Taking half an hour out, choosing to relax, when there is already plenty to do, feels so good—it promises 8/10 in satisfaction. Yet having spent that time in front of the television, catching a sitcom or a sports program, really is a 2/10 choice when there is work to be done.
The work still needs to be done and procrastination only delays the inevitable.
Working half an hour later at the office or in the workshop or factory, when it is discretionary (i.e. there is no extra income/we don’t need the extra income), seems like a good use of time, until we realise we are lacking in work/life balance. When our spouses and children miss out on us because we are working too hard or too long in hours we suffer—the whole family suffers. It would be a 2/10 choice if we had any say in it twenty years down the track. Many of the (material) things we work extra time for are fleeting and unimportant.
Degrees of Wisdom and Balance
These above, our choices in life, are filled with opportunities at discretional moments of sacrifice. A discretional moment of sacrifice is a point in time when we make a decision; to go the easy way that promises much, but delivers little, or to go the hard way that inevitably delivers what we really need.
Life, generally, is not fair.
We all know this, and yet we still complain. We complain that our lives are too busy or they are not busy enough. We complain because we cannot lose weight, yet we continue to eat how we always ate. We wonder why we have problems with our teenage children, having not spent quality time with them consistently as they grew up. We complain we don’t have enough time to relax, yet we are quick to relax when we can’t afford to.
Life isn’t fair, much of the time, because we make life harder for ourselves than it needs to be. This needn’t be a hard word. We should all relate because we can all relate. We generally all have problems of the above kind.
What we need is the appropriate wisdom and balance in our lives; to work hard and make the hard choices when we need to, so as to enjoy the benefits that ultimately come.
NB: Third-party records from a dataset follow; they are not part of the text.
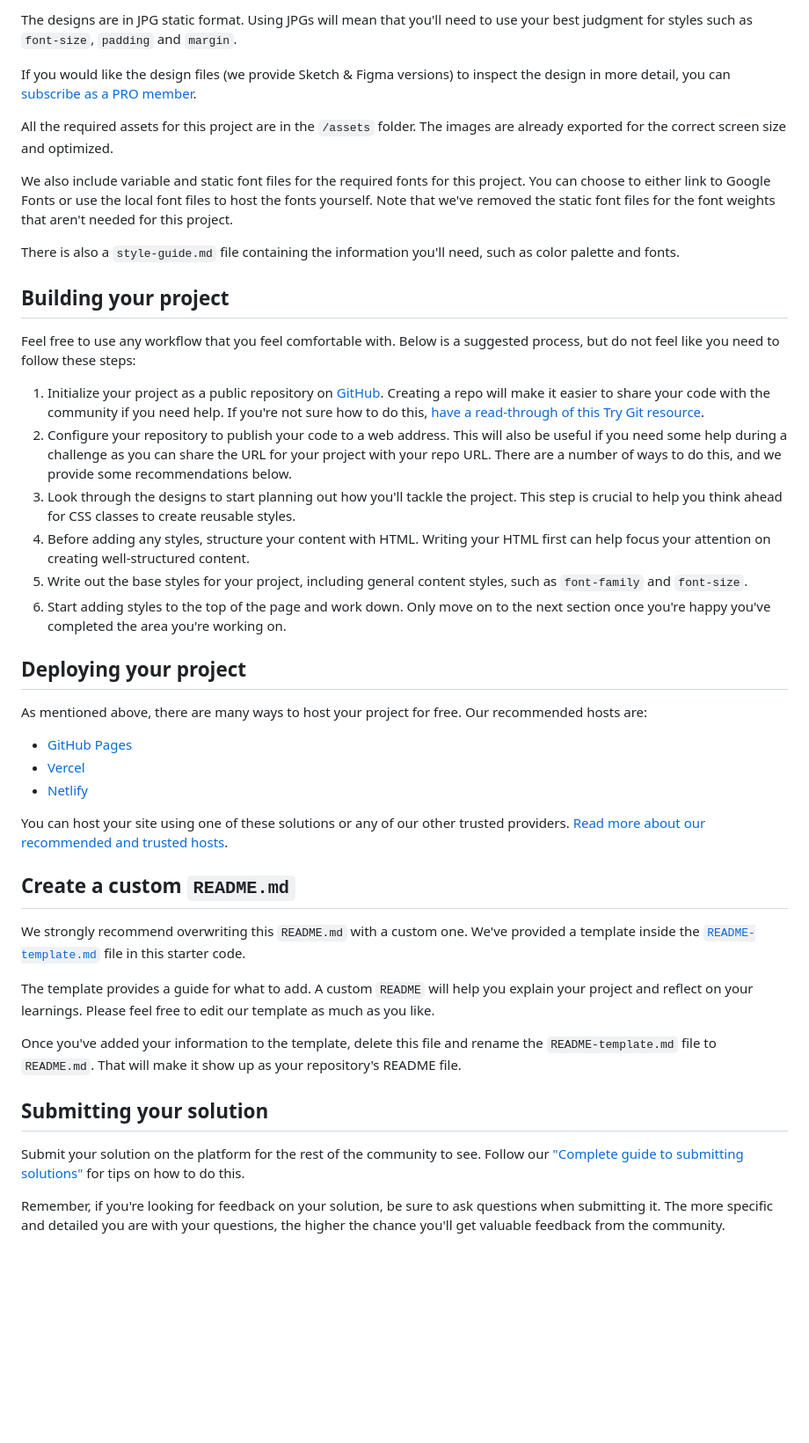
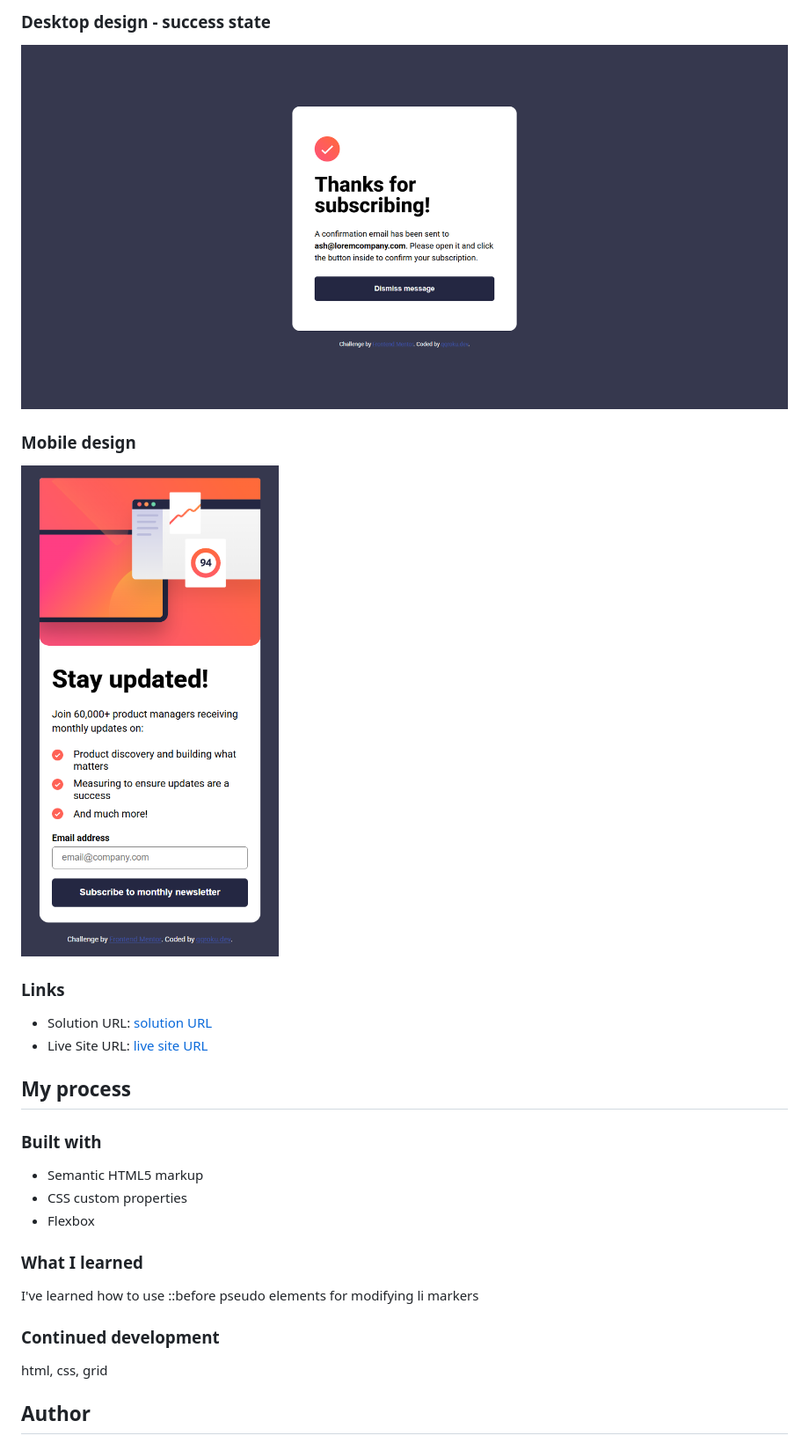
Before and after one commit to qqroku/Newsletter-sign-up, a Markdown page: README.md, the part around the change printed below. Shown: that part at 88% size. Drawn GitHub-style; pictures changed too: SS_output/desktop_view-successState.png (added), SS_output/mobile_view.png (added); blank space fills up the shorter version.

Commit message:
add ss output images and update readme file

```diff
--- a/README.md
+++ b/README.md
@@ -34,46 +38,30 @@ Your task is to build out the project to the designs inside the `/design` folder
 
-The designs are in JPG static format. Using JPGs will mean that you'll need to use your best judgment for styles such as `font-size`, `padding` and `margin`.
+### Desktop design - success state
+![desktop design - success state](./SS_output/desktop_view-successState.png)
 
-If you would like the design files (we provide Sketch & Figma versions) to inspect the design in more detail, you can [subscribe as a PRO member](https://www.frontendmentor.io/pro).
+### Mobile design
+![mobile design](./SS_output/mobile_view.png)
 
-All the required assets for this project are in the `/assets` folder. The images are already exported for the correct screen size and optimized.
+### Links
 
-We also include variable and static font files for the required fonts for this project. You can choose to either link to Google Fonts or use the local font files to host the fonts yourself. Note that we've removed the static font files for the font weights that aren't needed for this project.
+- Solution URL: [solution URL](https://github.com/qqroku/Newsletter-sign-up)
+- Live Site URL: [live site URL](https://qqroku.github.io/Newsletter-sign-up/)
 
-There is also a `style-guide.md` file containing the information you'll need, such as color palette and fonts.
+## My process
 
-## Building your project
+### Built with
 
-Feel free to use any workflow that you feel comfortable with. Below is a suggested process, but do not feel like you need to follow these steps:
+- Semantic HTML5 markup
+- CSS custom properties
+- Flexbox
 
-1. Initialize your project as a public repository on [GitHub](https://github.com/). Creating a repo will make it easier to share your code with the community if you need help. If you're not sure how to do this, [have a read-through of this Try Git resource](https://try.github.io/).
-2. Configure your repository to publish your code to a web address. This will also be useful if you need some help during a challenge as you can share the URL for your project with your repo URL. There are a number of ways to do this, and we provide some recommendations below.
-3. Look through the designs to start planning out how you'll tackle the project. This step is crucial to help you think ahead for CSS classes to create reusable styles.
-4. Before adding any styles, structure your content with HTML. Writing your HTML first can help focus your attention on creating well-structured content.
-5. Write out the base styles for your project, including general content styles, such as `font-family` and `font-size`.
-6. Start adding styles to the top of the page and work down. Only move on to the next section once you're happy you've completed the area you're working on.
+### What I learned
 
-## Deploying your project
+I've learned how to use ::before pseudo elements for modifying li markers
 
-As mentioned above, there are many ways to host your project for free. Our recommended hosts are:
+### Continued development
 
-- [GitHub Pages](https://pages.github.com/)
-- [Vercel](https://vercel.com/)
-- [Netlify](https://www.netlify.com/)
+html, css, grid
 
-You can host your site using one of these solutions or any of our other trusted providers. [Read more about our recommended and trusted hosts](https://medium.com/frontend-mentor/frontend-mentor-trusted-hosting-providers-bf000dfebe).
+## Author
 
-## Create a custom `README.md`
-
-We strongly recommend overwriting this `README.md` with a custom one. We've provided a template inside the [`README-template.md`](./README-template.md) file in this starter code.
-
-The template provides a guide for what to add. A custom `README` will help you explain your project and reflect on your learnings. Please feel free to edit our template as much as you like.
-
-Once you've added your information to the template, delete this file and rename the `README-template.md` file to `README.md`. That will make it show up as your repository's README file.
-
-## Submitting your solution
-
-Submit your solution on the platform for the rest of the community to see. Follow our ["Complete guide to submitting solutions"](https://medium.com/frontend-mentor/a-complete-guide-to-submitting-solutions-on-frontend-mentor-ac6384162248) for tips on how to do this.
-
-Remember, if you're looking for feedback on your solution, be sure to ask questions when submitting it. The more specific and detailed you are with your questions, the higher the chance you'll get valuable feedback from the community.
-
```
Also changed, not shown: other parts of README.md (+22 -36 lines), SS_output/desktop_view-errorState.png (added), SS_output/desktop_view.png (added).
The discretional moment of sacrifice is our opportunity—of one choice in the moment of obedience to the Holy Spirit’s leading—to do now what we should do now, so there are no regrets later. The discipline of sacrifice at the right time is a precious portion of the abundant life.
© 2012 S. J. Wickham.